Richard Spencer: White Supremacists Threaten Jewish Residents Of Alt-Right Leader’s Hometown

Richard Spencer, the leader of the alt-right movement in the United States, is no stranger to controversy. As president of the National Policy Institute, a white nationalist think tank headquartered in Arlington, Virginia, Spencer has been accused of being a white supremacist and his group has been declared a hate group by the Southern Poverty Law Center. Spencer rejects those labels, but at least one group of white supremacists is coming to Spencer’s defense in a controversy that has been brewing in Spencer’s hometown of Whitefish, Montana, revolving around Spencer’s parents and a local community group in Whitefish called Love Lives Here.

Whitefish, Montana, hometown of alt-right leader Richard Spencer. By Royalbroil (Own work) [CC BY-SA 3.0], via Wikimedia Commons

According to Daily Inter Lake, Richard Spencer’s parents, Sherry and Rand Spencer, own a commercial building in Whitefish’s historic Railway district that rents to local retailers and features vacation rentals on its upper floors. In the past few weeks, Sherry Spencer claims she’s been receiving threats of protests which would disrupt the businesses that rent space in her building. A local realtor named Tanya Gersh said she contacted Sherry Spencer in hopes to mediate and prevent the protests and as a result, Spencer said she was going to sell the building. Gersh posted a message stating this on her Facebook page. This was followed by a post by Sherry Spencer on Medium entitled “Does Love Really Live Here?” in which Spencer alleges bullying verging on extortion by Gersh and the Love Lives Here group which she describes in rather pointed words.

“Gersh followed up on her conditions in a number of emails which I’ve just made public. She even shamelessly suggested that she act as my realtor! In other words, she and the local ‘human rights’ organizations appeared to seek financial benefit from threats of protests and reputation damage. The same day Gersh first contacted me, I received a sales offer, even though I had not expressed any intention to sell, nor had anything been publicized.”
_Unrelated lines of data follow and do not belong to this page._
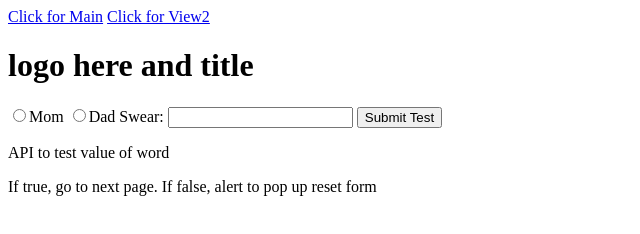
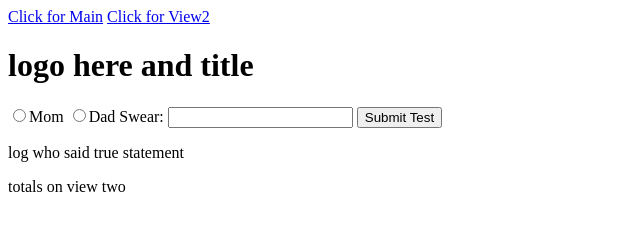
Before and after one commit to kkhalifah/Final-Project, a plain HTML site: page index.html at #!/index in a window 1280 px wide. Shown: the whole page, without its empty margins (0-640 px from the left). Drawn offline with Linux system fonts and the light colour scheme.

```diff
--- a/js/controller/totalcontroller.js
+++ b/js/controller/totalcontroller.js
@@ -3,7 +3,8 @@ var app = angular.module('swearApp');
 //probably don't need http for this Ctlr
 app.controller('totalController', function ($scope, $location){
   console.log("total controller is connected");
-
+//log total true statements on this page
+//scope values from view one here {{totals}}
   var booleans = ['true', 'false'];
   //word count plus 1
   var numtotal = 4;
--- a/view/view.html
+++ b/view/view.html
@@ -12,6 +12,6 @@
 
   <button type="submit" name="submit" ng-click = "testWord(words)">Submit Test</button>
     <!-- display will go on view2 ng-repeat=word in words -->
-        <p>API to test value of word</p>
-        <p>If true, go to next page. If false, alert to pop up reset form</p>
+        <p>log who said true statement</p>
+        <p>totals on view two</p>
       </div>
```
Also changed, not shown: view/view2.html (+5 -1 lines).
“One renter reported to me that Gersh threatened her business with boycotts unless she moved. This renter also alleged that Gersh called her ‘collateral damage.’ As the manager of the property, I employ a number of local maids and other maintenance personnel, who would lose their jobs if I were to sell. More ‘collateral damage,’ I guess.”

The post made waves around the alt-right internet after Richard Spencer posted a link to it on his Twitter feed, calling it a “heartbreaking testimony,” according to Daily Inter Lake, and characterizing the ordeal as a shakedown.

Richard Spencer alt-right leader

The predictable fallout from all of this has arrived in the form of a white supremacist website called The Daily Stormer, urging its readers to “take action” against Jewish residents of Whitefish who it lists by name and address and labels as guilty of harming the business of Richard Spencer’s mother, according to The Hill.

“The Daily Stormer retaliated by posting personal information of Jewish residents of the town, calling them ‘sluts’ and ‘super-Jews.’ The list includes photos of people with Stars of David photoshopped on to their clothes.”

Isaac Newton’s third law of physics states that for every action there is an equal and opposite reaction. In a less obvious sense, the same can be applied to society. The problem is that reactions can not be as easily quantified in social interactions as they can in the realm of pure physics. Regardless of one’s opinion of Richard Spencer or his alt-right movement, someone’s family should never be targeted by a campaign of bullying and intimidation for the things a member of their family has said. There are better ways to challenge bad ideas. Similarly, it is completely disgusting that in 2016 a group of white supremacists is making thinly veiled enticements to violence on its website, regardless of how contemptible they find the methods of protest of those they are targeting. When these extremes of thought and behavior converge, we are skating on very thin ice as a society.

[Featured Image by David J. Phillip/AP Images]